There is strong historical evidence to suggest that gasoline prices, whether people realize it or not, figure prominently in voters’ choices in a presidential election.
According to an analysis of data from the Department of Energy, in every election but one, stretching all the way back to 1976, if the price of gasoline was higher on Election Day than four years before, the incumbent president or the candidate of his Party seeking to succeed him LOST.
The price at the pump has a lot to do with our sense of well being. It is a point of frustration or satisfaction we recognize every few days when we go to fill up.
What’s more, gas prices ripple throughout the economy, affecting the prices we pay for other products that must rely on oil to for transport and other energy needs. And when prices rise, it harms the economy, effectively transferring billions in wealth out of the United States and into countries like Venezuela and Saudi Arabia.
The only exception to the Presidential Pump Price Predictor occurred in 2004, when the average price on Election Day was $2.03 per gallon for regular gas compared to $1.54 in 2000. George W. Bush won reelection, but just barely, and against a deeply flawed candidate – John Kerry – during time of war.
The pattern resumed in 2008, when the presidency again switched parties as gas become more expensive. The price had risen to $2.40 on Election Day and Democrat Barack Obama defeated Republican John McCain.
Of course, there are many things that go into a presidential election. But a factor that has been consistent in eight out of the last nine presidential elections cannot be ignored.
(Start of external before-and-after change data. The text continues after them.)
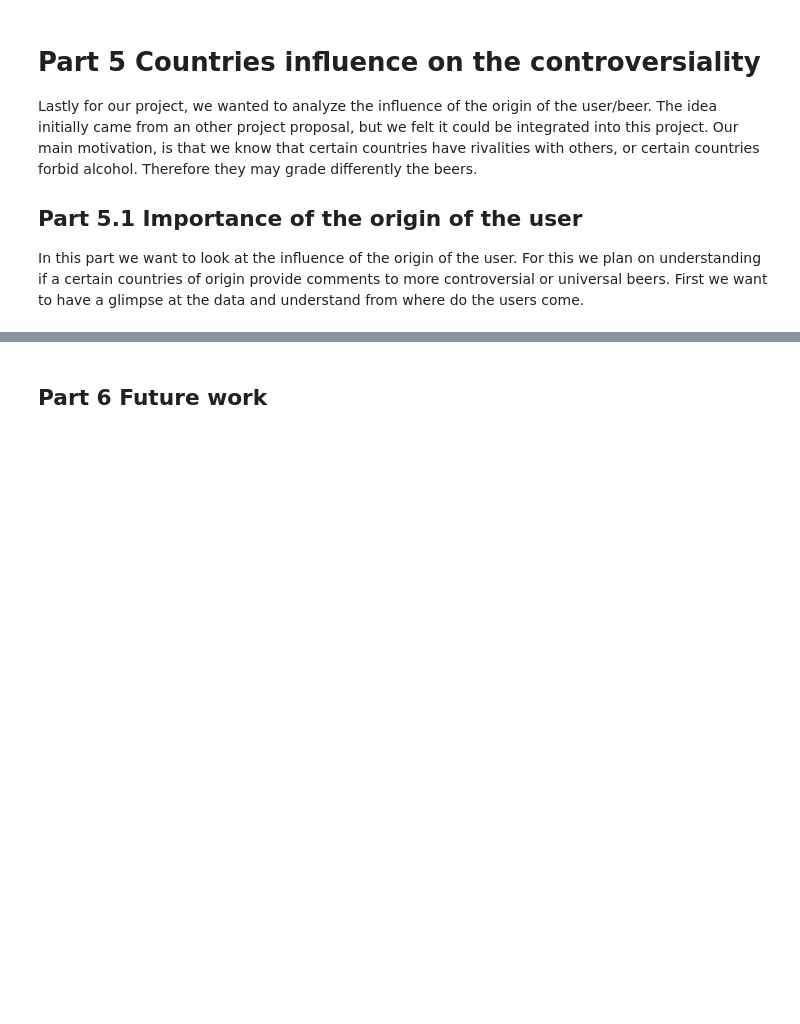
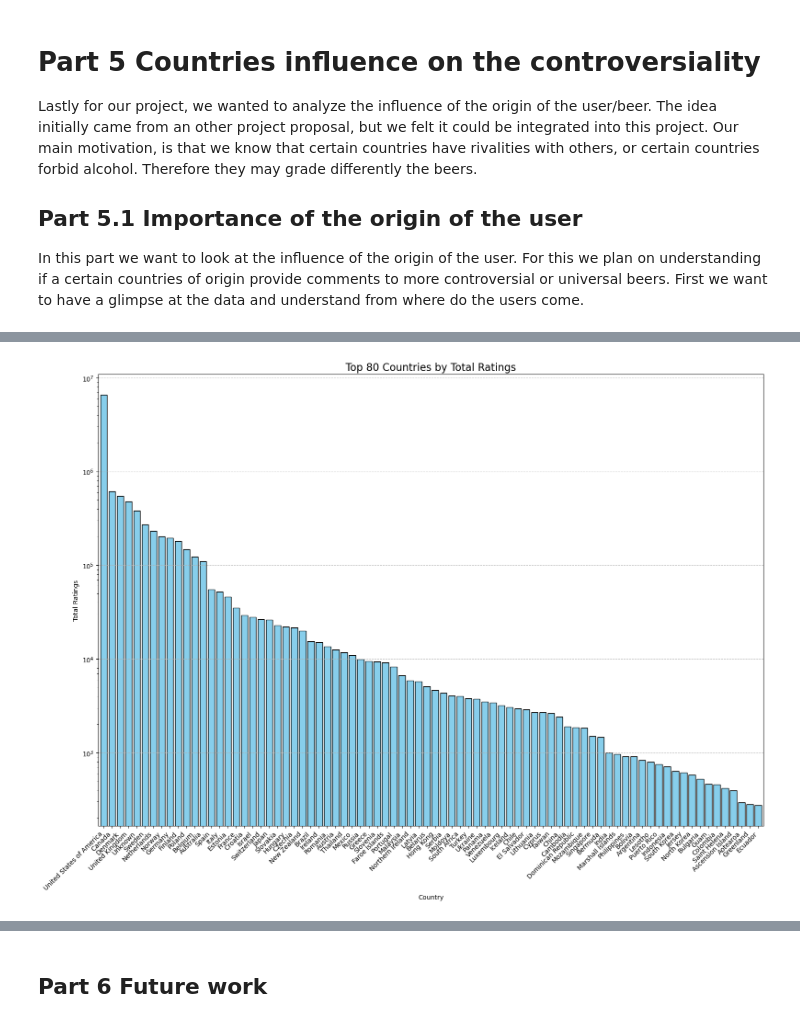
Before and after one commit to epfl-ada/ada-2024-project-abracadabra, a Jupyter notebook: analysis_final.ipynb, the cells around one changed output, grey strips where cells are left out. Saved outputs shown, nothing was run; the diff lists cells and outputs as text; code cells hidden in the pictures; blank space fills up the shorter version.

```diff
--- a/analysis_final.ipynb
+++ b/analysis_final.ipynb
@@ -430,0 +456,4 @@ plot_distribution_number_ratings_per_country_of_origin_of_user(users_df, ratings
+# %%
+plot_distribution_number_ratings_per_country_of_origin_of_user(users_df_new, beer_ratings, N = 80)
+# %% [output]
+[figure, added]
```
Also changed, not shown: parts of 22 cells of this notebook, 3 other files.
The price of gasoline last week was $3.38 per gallon, about a dollar higher than the day Obama was elected.